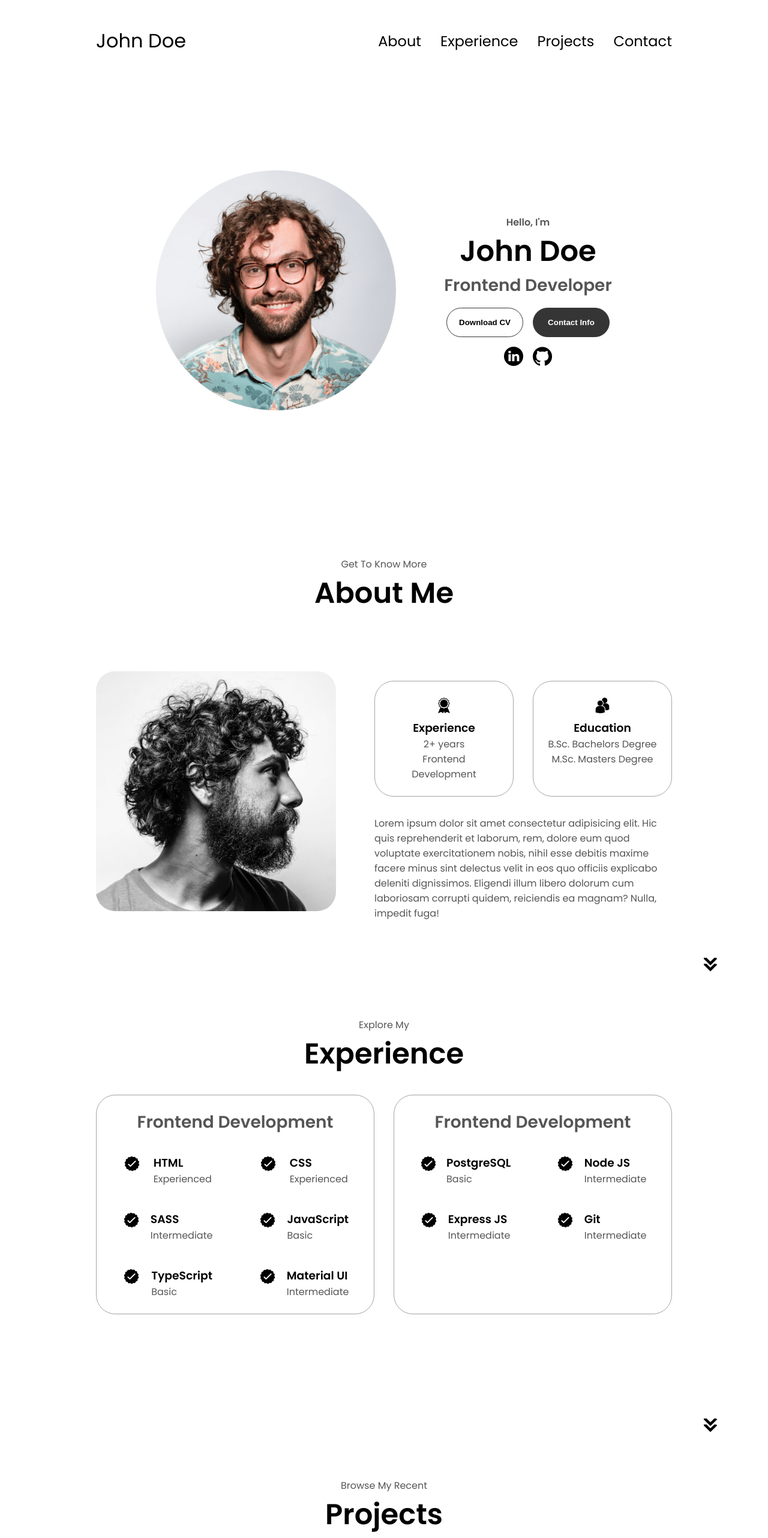
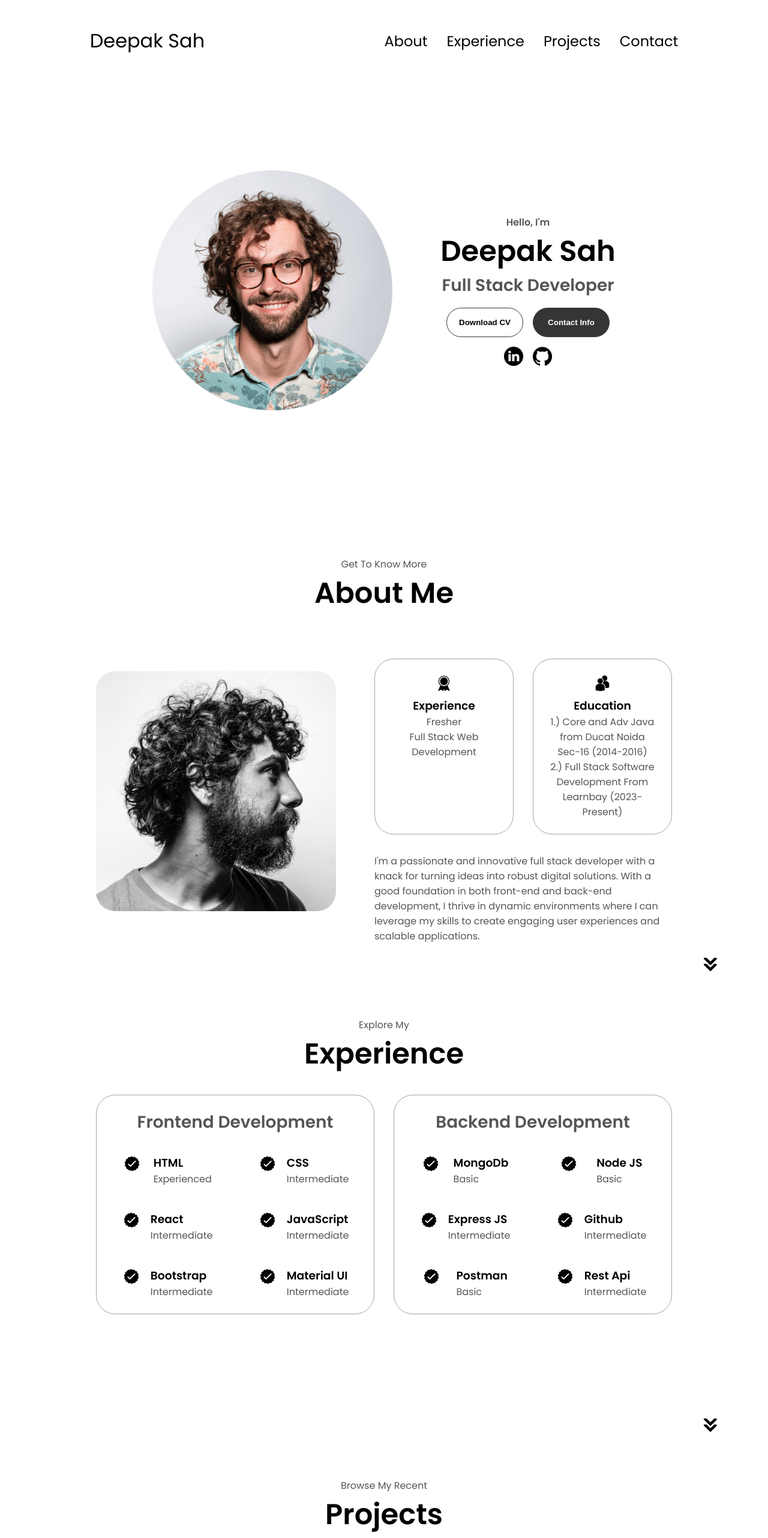
Before and after one commit to sahji92/PortfolioApp, a plain HTML site: page index.html in a window 1280 px wide. Shown: the top 2564 px of the page at 60% size. Drawn offline with Linux system fonts and the light colour scheme.

Commit message:
modified few assets

```diff
--- a/index.html
+++ b/index.html
@@ -10,7 +10,7 @@
   </head>
   <body>
     <nav id="desktop-nav">
-      <div class="logo">John Doe</div>
+      <div class="logo">Deepak Sah</div>
       <div>
         <ul class="nav-links">
           <li><a href="#about">About</a></li>
@@ -21,7 +21,7 @@
       </div>
     </nav>
     <nav id="hamburger-nav">
-      <div class="logo">John Doe</div>
+      <div class="logo">Deepak Sah</div>
       <div class="hamburger-menu">
         <div class="hamburger-icon" onclick="toggleMenu()">
           <span></span>
@@ -42,8 +42,8 @@
       </div>
       <div class="section__text">
         <p class="section__text__p1">Hello, I'm</p>
-        <h1 class="title">John Doe</h1>
-        <p class="section__text__p2">Frontend Developer</p>
+        <h1 class="title">Deepak Sah</h1>
+        <p class="section__text__p2">Full Stack Developer</p>
         <div class="btn-container">
           <button
             class="btn btn-color-2"
@@ -60,13 +60,13 @@
             src="./assets/linkedin.png"
             alt="My LinkedIn profile"
             class="icon"
-            onclick="location.href='https://linkedin.com/'"
+            onclick="location.href='https://www.linkedin.com/in/deepak-sah-262832184/'"
           />
           <img
             src="./assets/github.png"
             alt="My Github profile"
             class="icon"
-            onclick="location.href='https://github.com/'"
+            onclick="location.href='https://github.com/sahji92'"
           />
         </div>
       </div>
@@ -91,7 +91,7 @@
                 class="icon"
               />
               <h3>Experience</h3>
-              <p>2+ years <br />Frontend Development</p>
+              <p>Fresher <br />Full Stack Web Development</p>
             </div>
             <div class="details-container">
               <img
@@ -100,17 +100,17 @@
                 class="icon"
               />
               <h3>Education</h3>
-              <p>B.Sc. Bachelors Degree<br />M.Sc. Masters Degree</p>
+              <p>1.) Core and Adv Java from Ducat Noida Sec-16 (2014-2016)<br /></p>
+              <p>2.) Full Stack Software Development From Learnbay (2023-Present)<br /></p>
             </div>
           </div>
           <div class="text-container">
             <p>
-              Lorem ipsum dolor sit amet consectetur adipisicing elit. Hic quis
-              reprehenderit et laborum, rem, dolore eum quod voluptate
-              exercitationem nobis, nihil esse debitis maxime facere minus sint
-              delectus velit in eos quo officiis explicabo deleniti dignissimos.
-              Eligendi illum libero dolorum cum laboriosam corrupti quidem,
-              reiciendis ea magnam? Nulla, impedit fuga!
+                I'm a passionate and innovative full stack developer with
+                a knack for turning ideas into robust digital solutions.
+                With a good foundation in both front-end and back-end development,
+                I thrive in dynamic environments where I can leverage my skills to
+                create engaging user experiences and scalable applications.
             </p>
           </div>
         </div>
@@ -149,7 +149,7 @@
                 />
                 <div>
                   <h3>CSS</h3>
-                  <p>Experienced</p>
+                  <p>Intermediate</p>
                 </div>
               </article>
               <article>
@@ -159,7 +159,7 @@
                   class="icon"
                 />
                 <div>
-                  <h3>SASS</h3>
+                  <h3>React</h3>
                   <p>Intermediate</p>
                 </div>
               </article>
@@ -171,7 +171,7 @@
                 />
                 <div>
                   <h3>JavaScript</h3>
-                  <p>Basic</p>
+                  <p>Intermediate</p>
                 </div>
               </article>
               <article>
@@ -181,8 +181,8 @@
                   class="icon"
                 />
                 <div>
-                  <h3>TypeScript</h3>
-                  <p>Basic</p>
+                  <h3>Bootstrap</h3>
+                  <p>Intermediate</p>
                 </div>
               </article>
               <article>
@@ -199,7 +199,7 @@
             </div>
           </div>
           <div class="details-container">
-            <h2 class="experience-sub-title">Frontend Development</h2>
+            <h2 class="experience-sub-title">Backend Development</h2>
             <div class="article-container">
               <article>
                 <img
@@ -208,7 +208,7 @@
                   class="icon"
                 />
                 <div>
-                  <h3>PostgreSQL</h3>
+                  <h3>MongoDb</h3>
                   <p>Basic</p>
                 </div>
               </article>
@@ -220,7 +220,7 @@
                 />
                 <div>
                   <h3>Node JS</h3>
-                  <p>Intermediate</p>
+                  <p>Basic</p>
                 </div>
               </article>
               <article>
@@ -241,7 +241,29 @@
                   class="icon"
                 />
                 <div>
-                  <h3>Git</h3>
+                  <h3>Github</h3>
+                  <p>Intermediate</p>
+                </div>
+              </article>
+              <article>
+                <img
+                  src="./assets/checkmark.png"
+                  alt="Experience icon"
+                  class="icon"
+                />
+                <div>
+                  <h3>Postman</h3>
+                  <p>Basic</p>
+                </div>
+              </article>
+              <article>
+                <img
+                  src="./assets/checkmark.png"
+                  alt="Experience icon"
+                  class="icon"
+                />
+                <div>
+                  <h3>Rest Api</h3>
                   <p>Intermediate</p>
                 </div>
               </article>
@@ -265,21 +287,21 @@
             <div class="article-container">
               <img
                 src="./assets/project-1.png"
-                alt="Project 1"
+                alt="Kbc"
                 class="project-img"
               />
             </div>
-            <h2 class="experience-sub-title project-title">Project One</h2>
+            <h2 class="experience-sub-title project-title">Kbc React/Redux</h2>
             <div class="btn-container">
               <button
                 class="btn btn-color-2 project-btn"
-                onclick="location.href='https://github.com/'"
+                onclick="location.href='https://github.com/sahji92/kbcGameReactRedux/tree/master'"
               >
                 Github
               </button>
               <button
                 class="btn btn-color-2 project-btn"
-                onclick="location.href='https://github.com/'"
+                onclick="location.href='https://sahji92.github.io/kbcGameReactRedux/'"
               >
                 Live Demo
               </button>
@@ -289,15 +311,15 @@
             <div class="article-container">
               <img
                 src="./assets/project-2.png"
-                alt="Project 2"
+                alt="Memorize"
                 class="project-img"
               />
             </div>
-            <h2 class="experience-sub-title project-title">Project Two</h2>
+            <h2 class="experience-sub-title project-title">Memorize Mern</h2>
             <div class="btn-container">
               <button
                 class="btn btn-color-2 project-btn"
-                onclick="location.href='https://github.com/'"
+                onclick="location.href='https://github.com/sahji92/memorize_frontend'"
               >
                 Github
               </button>
@@ -317,11 +339,11 @@
                 class="project-img"
               />
             </div>
-            <h2 class="experience-sub-title project-title">Project Three</h2>
+            <h2 class="experience-sub-title project-title">ECommerce Mern</h2>
             <div class="btn-container">
               <button
                 class="btn btn-color-2 project-btn"
-                onclick="location.href='https://github.com/'"
+                onclick="location.href='https://github.com/sahji92/Ecommerce-frontend'"
               >
                 Github
               </button>
@@ -352,7 +374,7 @@
             alt="Email icon"
             class="icon contact-icon email-icon"
           />
-          <p><a href="mailto:examplemail@gmail.com">Example@gmail.com</a></p>
+          <p><a href="mailto:sahdeepak330@gmail.com">Gmail</a></p>
         </div>
         <div class="contact-info-container">
           <img
@@ -360,7 +382,7 @@
             alt="LinkedIn icon"
             class="icon contact-icon"
           />
-          <p><a href="https://www.linkedin.com">LinkedIn</a></p>
+          <p><a href="https://www.linkedin.com/in/deepak-sah-262832184/">LinkedIn</a></p>
         </div>
       </div>
     </section>
@@ -375,7 +397,7 @@
           </ul>
         </div>
       </nav>
-      <p>Copyright &#169; 2023 John Doe. All Rights Reserved.</p>
+      <p>Copyright &#169; 2023 Deepak sah. All Rights Reserved.</p>
     </footer>
     <script src="script.js"></script>
   </body>
```
Also changed, not shown: assets/project-1.png.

+--

> **Work item**
Write out the whole listing verbatim, images excluded.

> **The completed task**
Before and after one commit to sahji92/PortfolioApp, a plain HTML site: page index.html in a window 1280 px wide. Shown: the top 2564 px of the page at 60% size. Drawn offline with Linux system fonts and the light colour scheme.

Commit message:
modified few assets

```diff
--- a/index.html
+++ b/index.html
@@ -10,7 +10,7 @@
   </head>
   <body>
     <nav id="desktop-nav">
-      <div class="logo">John Doe</div>
+      <div class="logo">Deepak Sah</div>
       <div>
         <ul class="nav-links">
           <li><a href="#about">About</a></li>
@@ -21,7 +21,7 @@
       </div>
     </nav>
     <nav id="hamburger-nav">
-      <div class="logo">John Doe</div>
+      <div class="logo">Deepak Sah</div>
       <div class="hamburger-menu">
         <div class="hamburger-icon" onclick="toggleMenu()">
           <span></span>
@@ -42,8 +42,8 @@
       </div>
       <div class="section__text">
         <p class="section__text__p1">Hello, I'm</p>
-        <h1 class="title">John Doe</h1>
-        <p class="section__text__p2">Frontend Developer</p>
+        <h1 class="title">Deepak Sah</h1>
+        <p class="section__text__p2">Full Stack Developer</p>
         <div class="btn-container">
           <button
             class="btn btn-color-2"
@@ -60,13 +60,13 @@
             src="./assets/linkedin.png"
             alt="My LinkedIn profile"
             class="icon"
-            onclick="location.href='https://linkedin.com/'"
+            onclick="location.href='https://www.linkedin.com/in/deepak-sah-262832184/'"
           />
           <img
             src="./assets/github.png"
             alt="My Github profile"
             class="icon"
-            onclick="location.href='https://github.com/'"
+            onclick="location.href='https://github.com/sahji92'"
           />
         </div>
       </div>
@@ -91,7 +91,7 @@
                 class="icon"
               />
               <h3>Experience</h3>
-              <p>2+ years <br />Frontend Development</p>
+              <p>Fresher <br />Full Stack Web Development</p>
             </div>
             <div class="details-container">
               <img
@@ -100,17 +100,17 @@
                 class="icon"
               />
               <h3>Education</h3>
-              <p>B.Sc. Bachelors Degree<br />M.Sc. Masters Degree</p>
+              <p>1.) Core and Adv Java from Ducat Noida Sec-16 (2014-2016)<br /></p>
+              <p>2.) Full Stack Software Development From Learnbay (2023-Present)<br /></p>
             </div>
           </div>
           <div class="text-container">
             <p>
-              Lorem ipsum dolor sit amet consectetur adipisicing elit. Hic quis
-              reprehenderit et laborum, rem, dolore eum quod voluptate
-              exercitationem nobis, nihil esse debitis maxime facere minus sint
-              delectus velit in eos quo officiis explicabo deleniti dignissimos.
-              Eligendi illum libero dolorum cum laboriosam corrupti quidem,
-              reiciendis ea magnam? Nulla, impedit fuga!
+                I'm a passionate and innovative full stack developer with
+                a knack for turning ideas into robust digital solutions.
+                With a good foundation in both front-end and back-end development,
+                I thrive in dynamic environments where I can leverage my skills to
+                create engaging user experiences and scalable applications.
             </p>
           </div>
         </div>
@@ -149,7 +149,7 @@
                 />
                 <div>
                   <h3>CSS</h3>
-                  <p>Experienced</p>
+                  <p>Intermediate</p>
                 </div>
               </article>
               <article>
@@ -159,7 +159,7 @@
                   class="icon"
                 />
                 <div>
-                  <h3>SASS</h3>
+                  <h3>React</h3>
                   <p>Intermediate</p>
                 </div>
               </article>
@@ -171,7 +171,7 @@
                 />
                 <div>
                   <h3>JavaScript</h3>
-                  <p>Basic</p>
+                  <p>Intermediate</p>
                 </div>
               </article>
               <article>
@@ -181,8 +181,8 @@
                   class="icon"
                 />
                 <div>
-                  <h3>TypeScript</h3>
-                  <p>Basic</p>
+                  <h3>Bootstrap</h3>
+                  <p>Intermediate</p>
                 </div>
               </article>
               <article>
@@ -199,7 +199,7 @@
             </div>
           </div>
           <div class="details-container">
-            <h2 class="experience-sub-title">Frontend Development</h2>
+            <h2 class="experience-sub-title">Backend Development</h2>
             <div class="article-container">
               <article>
                 <img
@@ -208,7 +208,7 @@
                   class="icon"
                 />
                 <div>
-                  <h3>PostgreSQL</h3>
+                  <h3>MongoDb</h3>
                   <p>Basic</p>
                 </div>
               </article>
@@ -220,7 +220,7 @@
                 />
                 <div>
                   <h3>Node JS</h3>
-                  <p>Intermediate</p>
+                  <p>Basic</p>
                 </div>
               </article>
               <article>
@@ -241,7 +241,29 @@
                   class="icon"
                 />
                 <div>
-                  <h3>Git</h3>
+                  <h3>Github</h3>
+                  <p>Intermediate</p>
+                </div>
+              </article>
+              <article>
+                <img
+                  src="./assets/checkmark.png"
+                  alt="Experience icon"
+                  class="icon"
+                />
+                <div>
+                  <h3>Postman</h3>
+                  <p>Basic</p>
+                </div>
+              </article>
+              <article>
+                <img
+                  src="./assets/checkmark.png"
+                  alt="Experience icon"
+                  class="icon"
+                />
+                <div>
+                  <h3>Rest Api</h3>
                   <p>Intermediate</p>
                 </div>
               </article>
@@ -265,21 +287,21 @@
             <div class="article-container">
               <img
                 src="./assets/project-1.png"
-                alt="Project 1"
+                alt="Kbc"
                 class="project-img"
               />
             </div>
-            <h2 class="experience-sub-title project-title">Project One</h2>
+            <h2 class="experience-sub-title project-title">Kbc React/Redux</h2>
             <div class="btn-container">
               <button
                 class="btn btn-color-2 project-btn"
-                onclick="location.href='https://github.com/'"
+                onclick="location.href='https://github.com/sahji92/kbcGameReactRedux/tree/master'"
               >
                 Github
               </button>
               <button
                 class="btn btn-color-2 project-btn"
-                onclick="location.href='https://github.com/'"
+                onclick="location.href='https://sahji92.github.io/kbcGameReactRedux/'"
               >
                 Live Demo
               </button>
@@ -289,15 +311,15 @@
             <div class="article-container">
               <img
                 src="./assets/project-2.png"
-                alt="Project 2"
+                alt="Memorize"
                 class="project-img"
               />
             </div>
-            <h2 class="experience-sub-title project-title">Project Two</h2>
+            <h2 class="experience-sub-title project-title">Memorize Mern</h2>
             <div class="btn-container">
               <button
                 class="btn btn-color-2 project-btn"
-                onclick="location.href='https://github.com/'"
+                onclick="location.href='https://github.com/sahji92/memorize_frontend'"
               >
                 Github
               </button>
@@ -317,11 +339,11 @@
                 class="project-img"
               />
             </div>
-            <h2 class="experience-sub-title project-title">Project Three</h2>
+            <h2 class="experience-sub-title project-title">ECommerce Mern</h2>
             <div class="btn-container">
               <button
                 class="btn btn-color-2 project-btn"
-                onclick="location.href='https://github.com/'"
+                onclick="location.href='https://github.com/sahji92/Ecommerce-frontend'"
               >
                 Github
               </button>
@@ -352,7 +374,7 @@
             alt="Email icon"
             class="icon contact-icon email-icon"
           />
-          <p><a href="mailto:examplemail@gmail.com">Example@gmail.com</a></p>
+          <p><a href="mailto:sahdeepak330@gmail.com">Gmail</a></p>
         </div>
         <div class="contact-info-container">
           <img
@@ -360,7 +382,7 @@
             alt="LinkedIn icon"
             class="icon contact-icon"
           />
-          <p><a href="https://www.linkedin.com">LinkedIn</a></p>
+          <p><a href="https://www.linkedin.com/in/deepak-sah-262832184/">LinkedIn</a></p>
         </div>
       </div>
     </section>
@@ -375,7 +397,7 @@
           </ul>
         </div>
       </nav>
-      <p>Copyright &#169; 2023 John Doe. All Rights Reserved.</p>
+      <p>Copyright &#169; 2023 Deepak sah. All Rights Reserved.</p>
     </footer>
     <script src="script.js"></script>
   </body>
```
Also changed, not shown: assets/project-1.png.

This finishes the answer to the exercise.